Originally published in 2000.
A couple years ago I shared with this list my journey of having been diagnosed with diabetes and the adjustments I was making. Over the months, I discovered that my blood-sugar levels were in the normal range and stopped treating myself, and when I moved to California, my doctor there said, “You’re not diabetic now, but you will be in five years.”
Well, he was right, if a bit liberal. On Monday I confirmed (with the help of an extraordinarily cute doctor!!) that I have full-blown diabetes.
My friends at school here are commenting that I seem to be pretty sanguine about all this, but really it’s just that I’ve had two years of advance preparation for this week’s announcement. Or maybe I’m in denial.
What is striking me the most about all this is that not everybody has the luxury of something reminding them constantly to engage in self-care. True, every morning before I eat anything, I have to poke myself with a needle to draw a drop of blood to see what my glucose levels are, and that is something that I am honor-bound to do every morning for the rest of my life. Diabetics are encouraged to eat small, frequent meals, which is kind of nice in a way, though it means that I don’t necessarily fill up. (Filling up now can mean, essentially, a lot of sugar dumping into the blood in two hours.) But when one has a busy and/or absorbing schedule, as I do, it is a great discipline to eat something every four hours or so.
So I have to care for myself and I have to be available to myself and my own care on a regular basis. I am reminded of a couple in my building who, with their infant son, have become very dear to me. As I watch how Polleen, the mom, has to be there to nurse her child whenever he is hungry, I realize that my condition requires that I parent myself, that I be there for myself in a conscious, intentional way. I have been gifted of the Universe with the spiritual discipline of self-care. I have never been disciplined to do anything regularly before, but like a Buddhist, I have now been called upon to consider consciously the mundane details of my life. Essentially, I have been rescued from getting away with murder–namely, my own.
This is not a gift that I would have chosen. But, daily needle-sticks and all, I cannot but acknowledge that it is a gift nonetheless.
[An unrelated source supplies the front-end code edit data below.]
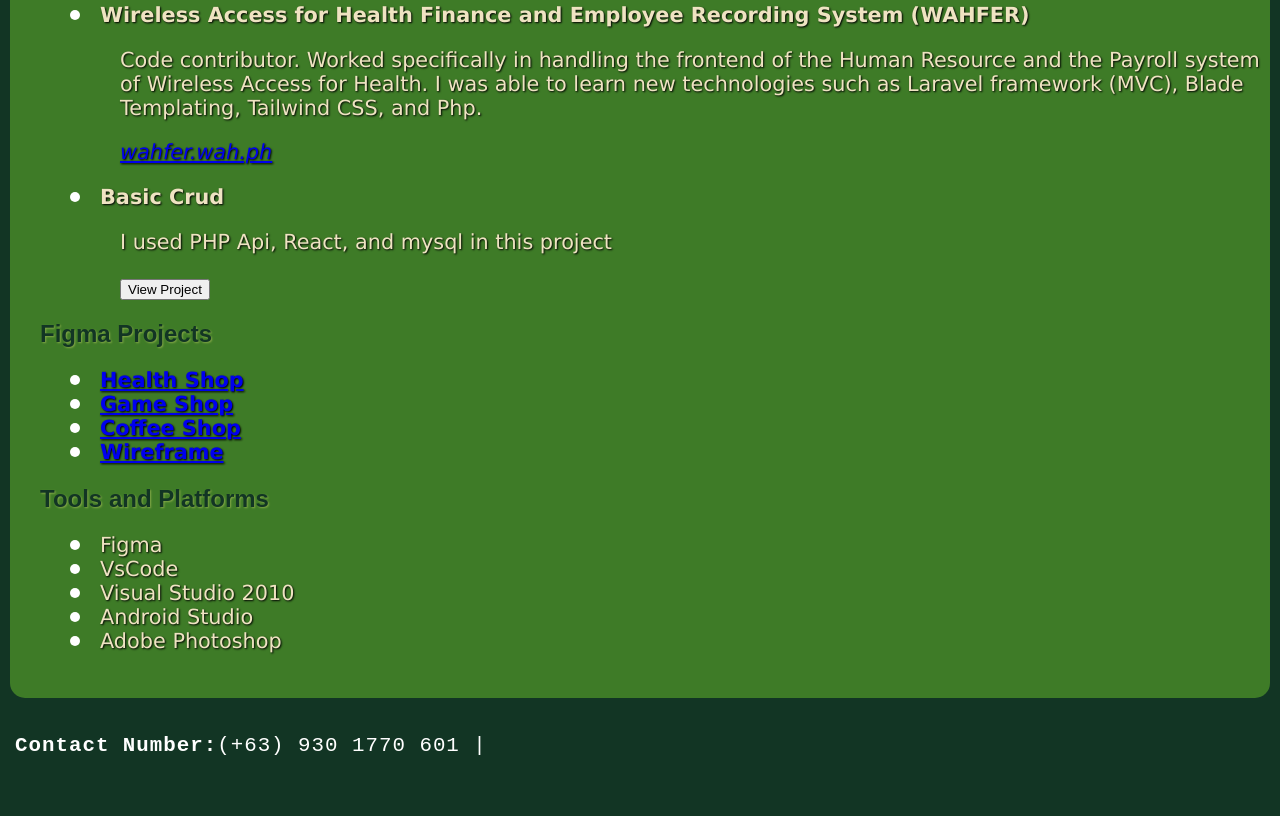
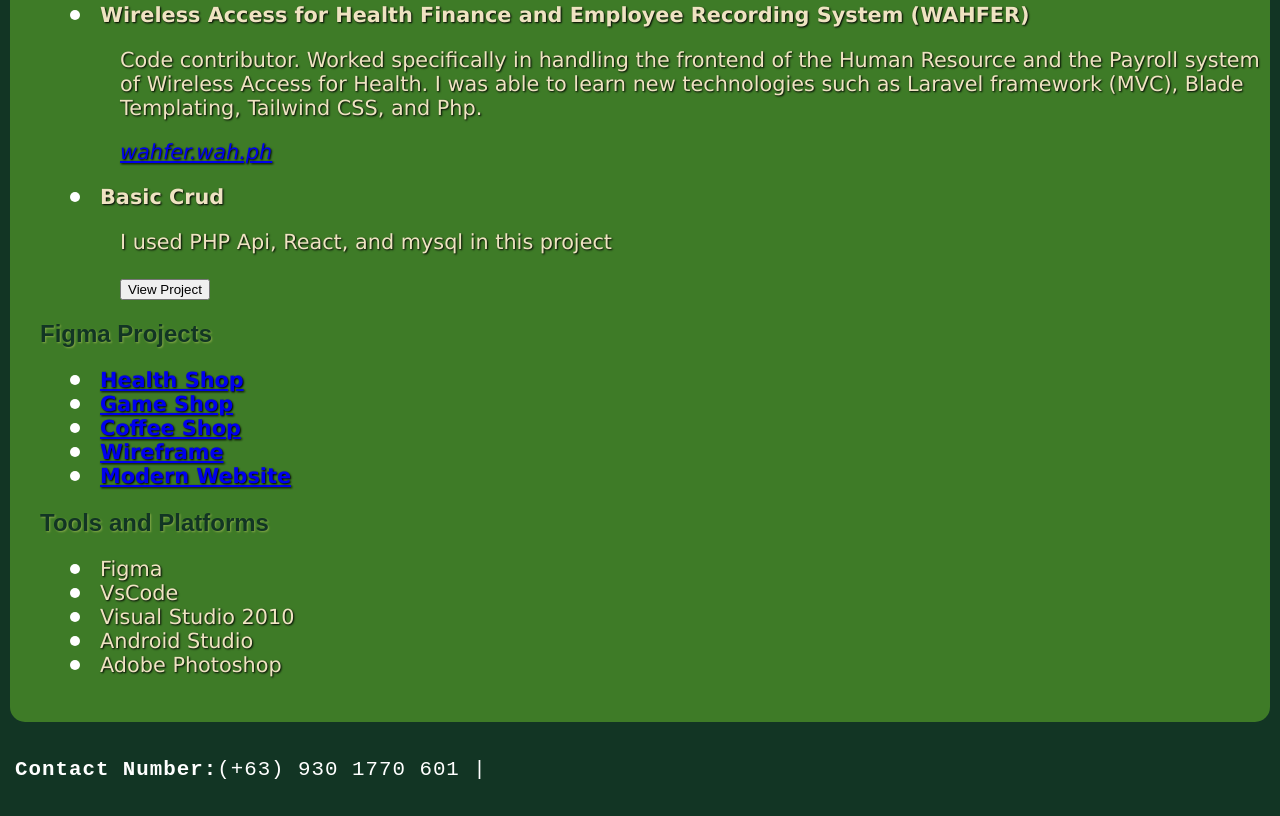
Before and after one commit to Izayoi20021/portfolio, a website: page index.html in a window 1280 px wide. Shown: the part 915-1731 px from the top of the page. Before the commit the page ends 1707 px from the top, so only its background shows below. Drawn offline with Linux system fonts and the light colour scheme.

Commit message:
added the modern website link

```diff
--- a/index.html
+++ b/index.html
@@ -55,7 +55,7 @@
                 </ul>
             </div>
 
-                  <h2 class="projects">Projects & Internship</h2>
+            <h2 class="projects">Projects & Internship</h2>
 
             <div class="skills" style="padding-left: 30px;">
                 <ul>
@@ -124,6 +124,11 @@
                             <b>Wireframe</b>
                         </a>
                     </li>
+                    <li>
+                        <a href="https://www.figma.com/design/VM1k6it3kV2zUJKl24dZSC/Modern-Website?node-id=0-1&t=x3LDHEtr63tKiXS3-1" target="_blank">
+                            <b>Modern Website</b>
+                        </a>
+                    </li>
                     <h1></h1>
                 </ul>
             </div>
```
I have again done some railing against the Universe, but ultimately, as with any spiritual discipline, I expect to be stronger for this some day.
If they ask what I did well,
Tell them I said “yes” to life.
~Alicia S. Carpenter
©2000 Khrysso Heart LeFey